  • Prepare a schedule for the HAZOP session meetings and distribute it to the team members.
  • Develop a list of the guide words to be used for the HAZOP and make sure that the team members agree with the list.
As shown in the adjacent Figure 1, the sequence of steps in the HAZOP methodology are typically these:
  • Steps 1 and 2: Select the first section of the facility to be studied and the P&ID sheet that includes that section. Define and mark the first study node on the P&ID. The size of the selected node will depend on the experience of the team members, the degree to which similar process systems may have already been discussed, the complexity of the process and the judgment of the leader.
  • Step 3: Define the process design intent of the study node and select the process parameters (e.g., flow, temperature, pressure, etc.) that apply to that node.
  • Step 4: Select one of the agreed upon process parameters.
  • Step 5: Select a guide word (e.g., more, less, reverse, etc.) and discuss any significant deviations in the node's process intent that might occur in the selected parameter as described by the selected guide word. For example if the selected parameter is flow, and the selected guide word is more, determine if any significant deviation might occur in the process intent of the study node.
  • Step 6: Identify the cause of the deviation in the node's process intent and record it.
  • Step 7: Identify the consequence of the deviation and record it.
  • Step 8: Evaluate and record the HAZOP team's agreed upon estimate of the severity of the consequence (see the risk ranking matrix in the next section below).
  • Step 9: Identify and records any safeguards (if any) provided in the facility design to reduce the severity or the likelihood (see the risk ranking matrix) of occurrence for the identified consequence.
  • Step 10: Evaluate and record the HAZOP team's agreed upon estimate of the likelihood of occurrence for the consequence.
  • Step 11: Using the recorded severity and occurrence likelihood of the identified consequence (as per steps 8, 9 and 10), determine the risk level from the risk ranking matrix.
  • Step 12: Identify and record any agreed upon recommendations for preventing or mitigating the identified consequence.
  • Step 13: Repeat for each guide word applicable (as per Table 2 above or a similar table) to the selected parameter.
  • Step 14: Repeat for each parameter of the selected study node.

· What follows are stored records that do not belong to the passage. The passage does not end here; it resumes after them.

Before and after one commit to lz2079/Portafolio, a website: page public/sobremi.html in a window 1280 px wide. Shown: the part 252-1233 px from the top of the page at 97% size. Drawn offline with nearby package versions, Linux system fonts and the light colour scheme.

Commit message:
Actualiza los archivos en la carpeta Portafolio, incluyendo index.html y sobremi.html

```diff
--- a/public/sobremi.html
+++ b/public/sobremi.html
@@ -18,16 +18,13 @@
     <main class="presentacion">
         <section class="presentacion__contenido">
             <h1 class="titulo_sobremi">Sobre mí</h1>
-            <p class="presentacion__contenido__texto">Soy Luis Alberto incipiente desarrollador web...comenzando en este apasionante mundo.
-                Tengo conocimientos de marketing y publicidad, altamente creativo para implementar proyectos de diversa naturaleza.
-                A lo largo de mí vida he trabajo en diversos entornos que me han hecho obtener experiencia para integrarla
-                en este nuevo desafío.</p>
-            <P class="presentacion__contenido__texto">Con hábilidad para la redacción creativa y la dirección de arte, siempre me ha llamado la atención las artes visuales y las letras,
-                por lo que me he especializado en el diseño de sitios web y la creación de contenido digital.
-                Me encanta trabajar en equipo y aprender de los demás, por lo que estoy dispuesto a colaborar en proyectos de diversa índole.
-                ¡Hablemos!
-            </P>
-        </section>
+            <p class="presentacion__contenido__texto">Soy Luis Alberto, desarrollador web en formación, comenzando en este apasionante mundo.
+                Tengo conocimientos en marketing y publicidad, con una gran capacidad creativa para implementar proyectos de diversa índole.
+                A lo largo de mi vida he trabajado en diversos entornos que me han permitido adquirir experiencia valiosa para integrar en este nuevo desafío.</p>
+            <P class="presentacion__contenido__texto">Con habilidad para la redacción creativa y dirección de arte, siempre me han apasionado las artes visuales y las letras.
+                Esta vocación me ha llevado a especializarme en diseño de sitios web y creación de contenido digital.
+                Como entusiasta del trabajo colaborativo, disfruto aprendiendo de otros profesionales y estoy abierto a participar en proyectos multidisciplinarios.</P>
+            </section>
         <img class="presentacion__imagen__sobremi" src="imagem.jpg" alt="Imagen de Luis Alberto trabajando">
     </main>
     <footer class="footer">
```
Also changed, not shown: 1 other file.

Mark the study node as completed on the P&ID when all of the process parameters have been studied.
  • Step 15: Repeat steps 3 through 14 for each study node selected from the selected P&ID sheet and mark that P&ID sheet as done.
  • Step 16: Repeat for each P&ID of the facility.
Risk ranking matrix
The adjacent Table 3 provides an example of a typical risk ranking matrix defining four levels of risk:
  • Unacceptable risk: Must be mitigated to a medium risk of 3 as soon as possible.
  • High risk: Should be mitigated to a medium risk within a reasonable period of time.
  • Medium risk: Verify that controls, procedures and policies, and safeguards are in place.
  • Low risk: Acceptable as is, and no action is necessary.
As shown in Table 3, each of the four levels of risk are defined by their severity and likelihood of occurrence as identified and recorded during the step-by-step HAZOP methodology.
Table 3 is merely an example matrix and the HAZOP team may agree upon the use of a variation of Table 3 that uses more risk levels as well as different names and different action requirements for each level.
  • Center for Chemical Process Safety (CCPS), AIChE (2008), Guidelines for Hazard Evaluation Procedures, 3rd Edition, Wiley-American Institute of Chemical Engineers, ISBN 0-471-97815-9.
  • Trevor Kletz (2006), Hazop and Hazan, 4th Edition. Institution of Chemical Engineers, ISBN 0-85295-506-5.
  • Hazard & Operability Studies (HAZOPS) An excellent explanation of HAZOPs by a HAZOP software company.
  • Personal communication from Dr. Chandra Roy, Consulting chemical engineer, 2010
  • Laird Wilson and Doug McCutcheon (2000), Industrial Safety and Risk Management, 1st Edition, University of Alberta Press, Canada.ISBN 0-88864-394-2.